--- GIVEN ENTRIES Enclosed Below ---
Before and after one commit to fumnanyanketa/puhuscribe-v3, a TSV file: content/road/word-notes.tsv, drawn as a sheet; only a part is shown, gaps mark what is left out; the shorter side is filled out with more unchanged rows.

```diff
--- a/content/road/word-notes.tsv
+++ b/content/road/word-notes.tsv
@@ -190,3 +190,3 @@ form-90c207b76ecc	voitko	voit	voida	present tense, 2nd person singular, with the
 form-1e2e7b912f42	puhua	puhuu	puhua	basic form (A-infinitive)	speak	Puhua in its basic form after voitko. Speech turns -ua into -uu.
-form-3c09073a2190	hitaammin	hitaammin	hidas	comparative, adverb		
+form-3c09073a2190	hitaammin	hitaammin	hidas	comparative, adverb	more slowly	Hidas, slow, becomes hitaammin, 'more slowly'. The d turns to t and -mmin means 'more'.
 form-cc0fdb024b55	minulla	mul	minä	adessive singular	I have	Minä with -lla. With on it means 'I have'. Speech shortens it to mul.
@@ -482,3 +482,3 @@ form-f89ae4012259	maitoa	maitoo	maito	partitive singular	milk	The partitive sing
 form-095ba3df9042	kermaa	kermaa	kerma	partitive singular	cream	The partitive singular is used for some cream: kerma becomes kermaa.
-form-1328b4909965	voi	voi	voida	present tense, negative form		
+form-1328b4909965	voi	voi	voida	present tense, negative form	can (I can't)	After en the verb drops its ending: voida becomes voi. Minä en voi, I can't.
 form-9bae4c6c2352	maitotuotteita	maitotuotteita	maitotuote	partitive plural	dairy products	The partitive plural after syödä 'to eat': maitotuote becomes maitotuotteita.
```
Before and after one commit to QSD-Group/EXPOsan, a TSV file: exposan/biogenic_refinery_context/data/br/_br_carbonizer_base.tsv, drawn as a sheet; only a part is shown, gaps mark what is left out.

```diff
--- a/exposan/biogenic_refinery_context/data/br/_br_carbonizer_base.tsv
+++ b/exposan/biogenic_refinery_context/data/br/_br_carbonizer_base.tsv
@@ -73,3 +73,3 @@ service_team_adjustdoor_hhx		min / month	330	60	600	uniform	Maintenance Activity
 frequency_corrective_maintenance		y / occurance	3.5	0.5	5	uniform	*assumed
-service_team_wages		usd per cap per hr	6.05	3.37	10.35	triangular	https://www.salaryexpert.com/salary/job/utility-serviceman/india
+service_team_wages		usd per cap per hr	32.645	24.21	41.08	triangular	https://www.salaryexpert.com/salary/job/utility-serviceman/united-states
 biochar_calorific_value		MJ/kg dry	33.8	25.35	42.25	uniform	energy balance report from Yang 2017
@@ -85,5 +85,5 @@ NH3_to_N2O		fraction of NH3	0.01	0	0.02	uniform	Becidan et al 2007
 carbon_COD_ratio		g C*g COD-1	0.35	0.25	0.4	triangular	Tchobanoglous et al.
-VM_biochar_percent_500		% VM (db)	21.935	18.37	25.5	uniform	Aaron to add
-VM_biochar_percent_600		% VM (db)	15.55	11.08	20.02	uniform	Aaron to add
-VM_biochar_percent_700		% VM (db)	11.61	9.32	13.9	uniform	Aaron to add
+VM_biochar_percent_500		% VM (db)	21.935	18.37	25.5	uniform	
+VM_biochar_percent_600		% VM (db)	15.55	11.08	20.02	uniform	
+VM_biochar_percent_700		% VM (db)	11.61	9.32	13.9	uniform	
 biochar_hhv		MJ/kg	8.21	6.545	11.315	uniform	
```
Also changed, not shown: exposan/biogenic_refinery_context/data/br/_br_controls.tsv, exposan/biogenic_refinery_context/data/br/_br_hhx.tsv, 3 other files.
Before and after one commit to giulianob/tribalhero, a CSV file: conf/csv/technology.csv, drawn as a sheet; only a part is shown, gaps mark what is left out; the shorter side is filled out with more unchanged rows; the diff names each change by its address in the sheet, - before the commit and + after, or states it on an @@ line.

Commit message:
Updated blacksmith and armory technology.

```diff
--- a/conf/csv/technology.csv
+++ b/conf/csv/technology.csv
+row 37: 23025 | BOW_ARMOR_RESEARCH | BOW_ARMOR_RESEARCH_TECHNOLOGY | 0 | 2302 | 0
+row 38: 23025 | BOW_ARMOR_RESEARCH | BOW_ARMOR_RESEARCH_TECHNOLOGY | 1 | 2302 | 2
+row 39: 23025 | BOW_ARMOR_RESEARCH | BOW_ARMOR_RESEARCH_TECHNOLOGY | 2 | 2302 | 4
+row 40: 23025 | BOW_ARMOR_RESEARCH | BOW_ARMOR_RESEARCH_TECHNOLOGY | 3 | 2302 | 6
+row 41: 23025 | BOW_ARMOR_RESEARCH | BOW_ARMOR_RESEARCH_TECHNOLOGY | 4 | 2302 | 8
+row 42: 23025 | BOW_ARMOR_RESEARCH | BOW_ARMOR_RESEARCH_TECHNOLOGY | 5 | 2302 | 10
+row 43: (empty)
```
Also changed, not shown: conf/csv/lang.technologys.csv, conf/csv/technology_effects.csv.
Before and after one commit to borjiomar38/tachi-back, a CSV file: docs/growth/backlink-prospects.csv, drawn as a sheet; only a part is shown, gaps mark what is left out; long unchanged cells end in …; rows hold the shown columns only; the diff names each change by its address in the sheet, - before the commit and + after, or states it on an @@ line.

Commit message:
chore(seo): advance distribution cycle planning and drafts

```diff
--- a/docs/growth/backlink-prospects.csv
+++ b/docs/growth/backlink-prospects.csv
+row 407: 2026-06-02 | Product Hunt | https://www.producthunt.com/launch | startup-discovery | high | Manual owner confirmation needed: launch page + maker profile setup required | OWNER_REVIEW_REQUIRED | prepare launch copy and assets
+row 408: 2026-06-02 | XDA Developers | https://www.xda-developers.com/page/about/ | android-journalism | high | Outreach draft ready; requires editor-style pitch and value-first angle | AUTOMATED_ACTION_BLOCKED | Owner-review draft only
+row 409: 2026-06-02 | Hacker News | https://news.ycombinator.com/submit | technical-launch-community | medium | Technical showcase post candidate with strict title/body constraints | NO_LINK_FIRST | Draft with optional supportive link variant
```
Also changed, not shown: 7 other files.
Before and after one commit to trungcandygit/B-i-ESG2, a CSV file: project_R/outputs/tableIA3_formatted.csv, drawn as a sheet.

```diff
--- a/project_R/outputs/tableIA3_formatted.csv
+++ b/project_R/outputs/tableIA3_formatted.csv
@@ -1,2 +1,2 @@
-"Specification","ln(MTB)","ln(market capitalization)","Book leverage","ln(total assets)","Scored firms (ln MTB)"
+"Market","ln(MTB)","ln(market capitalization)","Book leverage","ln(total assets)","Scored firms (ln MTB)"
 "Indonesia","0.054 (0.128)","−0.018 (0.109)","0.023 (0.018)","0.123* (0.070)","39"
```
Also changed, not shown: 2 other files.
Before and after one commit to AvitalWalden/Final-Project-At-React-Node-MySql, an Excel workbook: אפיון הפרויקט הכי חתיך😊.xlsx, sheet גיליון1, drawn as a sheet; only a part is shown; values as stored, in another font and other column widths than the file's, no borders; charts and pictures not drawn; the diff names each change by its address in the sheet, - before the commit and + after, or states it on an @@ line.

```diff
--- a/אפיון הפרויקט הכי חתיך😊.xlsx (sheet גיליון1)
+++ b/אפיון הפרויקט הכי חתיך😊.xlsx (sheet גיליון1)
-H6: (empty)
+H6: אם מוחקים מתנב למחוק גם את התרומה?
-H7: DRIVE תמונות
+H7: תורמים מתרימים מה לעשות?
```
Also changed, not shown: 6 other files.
--- End of Enclosed GIVEN ENTRIES ---
Give the complete material back, word for word.

TASK RESULT:
Before and after one commit to fumnanyanketa/puhuscribe-v3, a TSV file: content/road/word-notes.tsv, drawn as a sheet; only a part is shown, gaps mark what is left out; the shorter side is filled out with more unchanged rows.

```diff
--- a/content/road/word-notes.tsv
+++ b/content/road/word-notes.tsv
@@ -190,3 +190,3 @@ form-90c207b76ecc	voitko	voit	voida	present tense, 2nd person singular, with the
 form-1e2e7b912f42	puhua	puhuu	puhua	basic form (A-infinitive)	speak	Puhua in its basic form after voitko. Speech turns -ua into -uu.
-form-3c09073a2190	hitaammin	hitaammin	hidas	comparative, adverb		
+form-3c09073a2190	hitaammin	hitaammin	hidas	comparative, adverb	more slowly	Hidas, slow, becomes hitaammin, 'more slowly'. The d turns to t and -mmin means 'more'.
 form-cc0fdb024b55	minulla	mul	minä	adessive singular	I have	Minä with -lla. With on it means 'I have'. Speech shortens it to mul.
@@ -482,3 +482,3 @@ form-f89ae4012259	maitoa	maitoo	maito	partitive singular	milk	The partitive sing
 form-095ba3df9042	kermaa	kermaa	kerma	partitive singular	cream	The partitive singular is used for some cream: kerma becomes kermaa.
-form-1328b4909965	voi	voi	voida	present tense, negative form		
+form-1328b4909965	voi	voi	voida	present tense, negative form	can (I can't)	After en the verb drops its ending: voida becomes voi. Minä en voi, I can't.
 form-9bae4c6c2352	maitotuotteita	maitotuotteita	maitotuote	partitive plural	dairy products	The partitive plural after syödä 'to eat': maitotuote becomes maitotuotteita.
```
Before and after one commit to QSD-Group/EXPOsan, a TSV file: exposan/biogenic_refinery_context/data/br/_br_carbonizer_base.tsv, drawn as a sheet; only a part is shown, gaps mark what is left out.

```diff
--- a/exposan/biogenic_refinery_context/data/br/_br_carbonizer_base.tsv
+++ b/exposan/biogenic_refinery_context/data/br/_br_carbonizer_base.tsv
@@ -73,3 +73,3 @@ service_team_adjustdoor_hhx		min / month	330	60	600	uniform	Maintenance Activity
 frequency_corrective_maintenance		y / occurance	3.5	0.5	5	uniform	*assumed
-service_team_wages		usd per cap per hr	6.05	3.37	10.35	triangular	https://www.salaryexpert.com/salary/job/utility-serviceman/india
+service_team_wages		usd per cap per hr	32.645	24.21	41.08	triangular	https://www.salaryexpert.com/salary/job/utility-serviceman/united-states
 biochar_calorific_value		MJ/kg dry	33.8	25.35	42.25	uniform	energy balance report from Yang 2017
@@ -85,5 +85,5 @@ NH3_to_N2O		fraction of NH3	0.01	0	0.02	uniform	Becidan et al 2007
 carbon_COD_ratio		g C*g COD-1	0.35	0.25	0.4	triangular	Tchobanoglous et al.
-VM_biochar_percent_500		% VM (db)	21.935	18.37	25.5	uniform	Aaron to add
-VM_biochar_percent_600		% VM (db)	15.55	11.08	20.02	uniform	Aaron to add
-VM_biochar_percent_700		% VM (db)	11.61	9.32	13.9	uniform	Aaron to add
+VM_biochar_percent_500		% VM (db)	21.935	18.37	25.5	uniform	
+VM_biochar_percent_600		% VM (db)	15.55	11.08	20.02	uniform	
+VM_biochar_percent_700		% VM (db)	11.61	9.32	13.9	uniform	
 biochar_hhv		MJ/kg	8.21	6.545	11.315	uniform	
```
Also changed, not shown: exposan/biogenic_refinery_context/data/br/_br_controls.tsv, exposan/biogenic_refinery_context/data/br/_br_hhx.tsv, 3 other files.
Before and after one commit to giulianob/tribalhero, a CSV file: conf/csv/technology.csv, drawn as a sheet; only a part is shown, gaps mark what is left out; the shorter side is filled out with more unchanged rows; the diff names each change by its address in the sheet, - before the commit and + after, or states it on an @@ line.

Commit message:
Updated blacksmith and armory technology.

```diff
--- a/conf/csv/technology.csv
+++ b/conf/csv/technology.csv
+row 37: 23025 | BOW_ARMOR_RESEARCH | BOW_ARMOR_RESEARCH_TECHNOLOGY | 0 | 2302 | 0
+row 38: 23025 | BOW_ARMOR_RESEARCH | BOW_ARMOR_RESEARCH_TECHNOLOGY | 1 | 2302 | 2
+row 39: 23025 | BOW_ARMOR_RESEARCH | BOW_ARMOR_RESEARCH_TECHNOLOGY | 2 | 2302 | 4
+row 40: 23025 | BOW_ARMOR_RESEARCH | BOW_ARMOR_RESEARCH_TECHNOLOGY | 3 | 2302 | 6
+row 41: 23025 | BOW_ARMOR_RESEARCH | BOW_ARMOR_RESEARCH_TECHNOLOGY | 4 | 2302 | 8
+row 42: 23025 | BOW_ARMOR_RESEARCH | BOW_ARMOR_RESEARCH_TECHNOLOGY | 5 | 2302 | 10
+row 43: (empty)
```
Also changed, not shown: conf/csv/lang.technologys.csv, conf/csv/technology_effects.csv.
Before and after one commit to borjiomar38/tachi-back, a CSV file: docs/growth/backlink-prospects.csv, drawn as a sheet; only a part is shown, gaps mark what is left out; long unchanged cells end in …; rows hold the shown columns only; the diff names each change by its address in the sheet, - before the commit and + after, or states it on an @@ line.

Commit message:
chore(seo): advance distribution cycle planning and drafts

```diff
--- a/docs/growth/backlink-prospects.csv
+++ b/docs/growth/backlink-prospects.csv
+row 407: 2026-06-02 | Product Hunt | https://www.producthunt.com/launch | startup-discovery | high | Manual owner confirmation needed: launch page + maker profile setup required | OWNER_REVIEW_REQUIRED | prepare launch copy and assets
+row 408: 2026-06-02 | XDA Developers | https://www.xda-developers.com/page/about/ | android-journalism | high | Outreach draft ready; requires editor-style pitch and value-first angle | AUTOMATED_ACTION_BLOCKED | Owner-review draft only
+row 409: 2026-06-02 | Hacker News | https://news.ycombinator.com/submit | technical-launch-community | medium | Technical showcase post candidate with strict title/body constraints | NO_LINK_FIRST | Draft with optional supportive link variant
```
Also changed, not shown: 7 other files.
Before and after one commit to trungcandygit/B-i-ESG2, a CSV file: project_R/outputs/tableIA3_formatted.csv, drawn as a sheet.

```diff
--- a/project_R/outputs/tableIA3_formatted.csv
+++ b/project_R/outputs/tableIA3_formatted.csv
@@ -1,2 +1,2 @@
-"Specification","ln(MTB)","ln(market capitalization)","Book leverage","ln(total assets)","Scored firms (ln MTB)"
+"Market","ln(MTB)","ln(market capitalization)","Book leverage","ln(total assets)","Scored firms (ln MTB)"
 "Indonesia","0.054 (0.128)","−0.018 (0.109)","0.023 (0.018)","0.123* (0.070)","39"
```
Also changed, not shown: 2 other files.
Before and after one commit to AvitalWalden/Final-Project-At-React-Node-MySql, an Excel workbook: אפיון הפרויקט הכי חתיך😊.xlsx, sheet גיליון1, drawn as a sheet; only a part is shown; values as stored, in another font and other column widths than the file's, no borders; charts and pictures not drawn; the diff names each change by its address in the sheet, - before the commit and + after, or states it on an @@ line.

```diff
--- a/אפיון הפרויקט הכי חתיך😊.xlsx (sheet גיליון1)
+++ b/אפיון הפרויקט הכי חתיך😊.xlsx (sheet גיליון1)
-H6: (empty)
+H6: אם מוחקים מתנב למחוק גם את התרומה?
-H7: DRIVE תמונות
+H7: תורמים מתרימים מה לעשות?
```
Also changed, not shown: 6 other files.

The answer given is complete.